Assigned task: Could you restate all of the entries, word for word?

Extracted records:
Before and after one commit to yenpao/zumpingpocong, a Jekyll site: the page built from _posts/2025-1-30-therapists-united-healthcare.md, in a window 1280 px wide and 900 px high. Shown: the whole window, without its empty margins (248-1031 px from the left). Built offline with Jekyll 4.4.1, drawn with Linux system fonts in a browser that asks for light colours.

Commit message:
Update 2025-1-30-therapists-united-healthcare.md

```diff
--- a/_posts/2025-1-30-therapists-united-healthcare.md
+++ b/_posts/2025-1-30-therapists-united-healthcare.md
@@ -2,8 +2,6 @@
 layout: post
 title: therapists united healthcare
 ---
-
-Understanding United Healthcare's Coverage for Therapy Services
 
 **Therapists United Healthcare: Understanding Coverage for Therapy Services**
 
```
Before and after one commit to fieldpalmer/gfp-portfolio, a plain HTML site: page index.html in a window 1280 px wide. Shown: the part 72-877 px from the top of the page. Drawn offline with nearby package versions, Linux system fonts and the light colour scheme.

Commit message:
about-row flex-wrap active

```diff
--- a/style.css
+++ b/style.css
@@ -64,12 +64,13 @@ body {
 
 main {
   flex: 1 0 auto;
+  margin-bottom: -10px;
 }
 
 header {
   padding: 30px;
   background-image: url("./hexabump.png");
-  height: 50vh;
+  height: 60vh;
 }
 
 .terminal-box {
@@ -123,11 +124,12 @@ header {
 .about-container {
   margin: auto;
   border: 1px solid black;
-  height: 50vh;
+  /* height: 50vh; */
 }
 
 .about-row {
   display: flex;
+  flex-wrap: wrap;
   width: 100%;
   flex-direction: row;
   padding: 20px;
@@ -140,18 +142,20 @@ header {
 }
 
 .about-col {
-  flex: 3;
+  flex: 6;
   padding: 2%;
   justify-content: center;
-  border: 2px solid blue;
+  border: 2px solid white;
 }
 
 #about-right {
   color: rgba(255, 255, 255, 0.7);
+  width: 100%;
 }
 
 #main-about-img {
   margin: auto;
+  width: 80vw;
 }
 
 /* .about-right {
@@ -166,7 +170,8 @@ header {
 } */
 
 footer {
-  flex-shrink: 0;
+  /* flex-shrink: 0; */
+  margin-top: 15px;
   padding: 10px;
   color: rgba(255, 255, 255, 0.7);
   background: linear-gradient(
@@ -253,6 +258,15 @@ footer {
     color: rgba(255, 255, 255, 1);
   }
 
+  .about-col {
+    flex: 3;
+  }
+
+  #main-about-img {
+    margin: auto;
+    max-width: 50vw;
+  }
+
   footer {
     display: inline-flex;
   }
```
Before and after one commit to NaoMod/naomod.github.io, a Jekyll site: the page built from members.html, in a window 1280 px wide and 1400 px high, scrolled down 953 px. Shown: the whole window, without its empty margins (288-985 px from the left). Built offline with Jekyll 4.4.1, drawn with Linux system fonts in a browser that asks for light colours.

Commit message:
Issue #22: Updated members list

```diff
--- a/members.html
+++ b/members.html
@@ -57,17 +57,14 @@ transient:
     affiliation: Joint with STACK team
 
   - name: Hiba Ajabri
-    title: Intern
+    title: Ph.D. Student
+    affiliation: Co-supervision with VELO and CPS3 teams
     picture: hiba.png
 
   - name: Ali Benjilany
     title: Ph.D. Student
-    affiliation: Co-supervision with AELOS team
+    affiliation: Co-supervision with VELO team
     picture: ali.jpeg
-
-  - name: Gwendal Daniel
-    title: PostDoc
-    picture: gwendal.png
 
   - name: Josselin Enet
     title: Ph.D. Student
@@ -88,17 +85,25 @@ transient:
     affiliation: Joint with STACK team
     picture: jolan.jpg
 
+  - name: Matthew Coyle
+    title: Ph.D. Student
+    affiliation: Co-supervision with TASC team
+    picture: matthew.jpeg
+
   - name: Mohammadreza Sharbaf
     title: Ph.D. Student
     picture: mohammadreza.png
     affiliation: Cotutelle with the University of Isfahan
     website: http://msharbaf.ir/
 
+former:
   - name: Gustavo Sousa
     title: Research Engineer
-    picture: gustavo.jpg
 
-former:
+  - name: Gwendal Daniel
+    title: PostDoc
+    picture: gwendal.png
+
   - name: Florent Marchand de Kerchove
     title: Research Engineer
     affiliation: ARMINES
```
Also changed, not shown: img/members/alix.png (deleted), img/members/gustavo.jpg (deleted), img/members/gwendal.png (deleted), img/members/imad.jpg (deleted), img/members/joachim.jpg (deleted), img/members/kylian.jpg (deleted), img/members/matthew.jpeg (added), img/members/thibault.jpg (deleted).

Response to this task:
Before and after one commit to yenpao/zumpingpocong, a Jekyll site: the page built from _posts/2025-1-30-therapists-united-healthcare.md, in a window 1280 px wide and 900 px high. Shown: the whole window, without its empty margins (248-1031 px from the left). Built offline with Jekyll 4.4.1, drawn with Linux system fonts in a browser that asks for light colours.

Commit message:
Update 2025-1-30-therapists-united-healthcare.md

```diff
--- a/_posts/2025-1-30-therapists-united-healthcare.md
+++ b/_posts/2025-1-30-therapists-united-healthcare.md
@@ -2,8 +2,6 @@
 layout: post
 title: therapists united healthcare
 ---
-
-Understanding United Healthcare's Coverage for Therapy Services
 
 **Therapists United Healthcare: Understanding Coverage for Therapy Services**
 
```
Before and after one commit to fieldpalmer/gfp-portfolio, a plain HTML site: page index.html in a window 1280 px wide. Shown: the part 72-877 px from the top of the page. Drawn offline with nearby package versions, Linux system fonts and the light colour scheme.

Commit message:
about-row flex-wrap active

```diff
--- a/style.css
+++ b/style.css
@@ -64,12 +64,13 @@ body {
 
 main {
   flex: 1 0 auto;
+  margin-bottom: -10px;
 }
 
 header {
   padding: 30px;
   background-image: url("./hexabump.png");
-  height: 50vh;
+  height: 60vh;
 }
 
 .terminal-box {
@@ -123,11 +124,12 @@ header {
 .about-container {
   margin: auto;
   border: 1px solid black;
-  height: 50vh;
+  /* height: 50vh; */
 }
 
 .about-row {
   display: flex;
+  flex-wrap: wrap;
   width: 100%;
   flex-direction: row;
   padding: 20px;
@@ -140,18 +142,20 @@ header {
 }
 
 .about-col {
-  flex: 3;
+  flex: 6;
   padding: 2%;
   justify-content: center;
-  border: 2px solid blue;
+  border: 2px solid white;
 }
 
 #about-right {
   color: rgba(255, 255, 255, 0.7);
+  width: 100%;
 }
 
 #main-about-img {
   margin: auto;
+  width: 80vw;
 }
 
 /* .about-right {
@@ -166,7 +170,8 @@ header {
 } */
 
 footer {
-  flex-shrink: 0;
+  /* flex-shrink: 0; */
+  margin-top: 15px;
   padding: 10px;
   color: rgba(255, 255, 255, 0.7);
   background: linear-gradient(
@@ -253,6 +258,15 @@ footer {
     color: rgba(255, 255, 255, 1);
   }
 
+  .about-col {
+    flex: 3;
+  }
+
+  #main-about-img {
+    margin: auto;
+    max-width: 50vw;
+  }
+
   footer {
     display: inline-flex;
   }
```
Before and after one commit to NaoMod/naomod.github.io, a Jekyll site: the page built from members.html, in a window 1280 px wide and 1400 px high, scrolled down 953 px. Shown: the whole window, without its empty margins (288-985 px from the left). Built offline with Jekyll 4.4.1, drawn with Linux system fonts in a browser that asks for light colours.

Commit message:
Issue #22: Updated members list

```diff
--- a/members.html
+++ b/members.html
@@ -57,17 +57,14 @@ transient:
     affiliation: Joint with STACK team
 
   - name: Hiba Ajabri
-    title: Intern
+    title: Ph.D. Student
+    affiliation: Co-supervision with VELO and CPS3 teams
     picture: hiba.png
 
   - name: Ali Benjilany
     title: Ph.D. Student
-    affiliation: Co-supervision with AELOS team
+    affiliation: Co-supervision with VELO team
     picture: ali.jpeg
-
-  - name: Gwendal Daniel
-    title: PostDoc
-    picture: gwendal.png
 
   - name: Josselin Enet
     title: Ph.D. Student
@@ -88,17 +85,25 @@ transient:
     affiliation: Joint with STACK team
     picture: jolan.jpg
 
+  - name: Matthew Coyle
+    title: Ph.D. Student
+    affiliation: Co-supervision with TASC team
+    picture: matthew.jpeg
+
   - name: Mohammadreza Sharbaf
     title: Ph.D. Student
     picture: mohammadreza.png
     affiliation: Cotutelle with the University of Isfahan
     website: http://msharbaf.ir/
 
+former:
   - name: Gustavo Sousa
     title: Research Engineer
-    picture: gustavo.jpg
 
-former:
+  - name: Gwendal Daniel
+    title: PostDoc
+    picture: gwendal.png
+
   - name: Florent Marchand de Kerchove
     title: Research Engineer
     affiliation: ARMINES
```
Also changed, not shown: img/members/alix.png (deleted), img/members/gustavo.jpg (deleted), img/members/gwendal.png (deleted), img/members/imad.jpg (deleted), img/members/joachim.jpg (deleted), img/members/kylian.jpg (deleted), img/members/matthew.jpeg (added), img/members/thibault.jpg (deleted).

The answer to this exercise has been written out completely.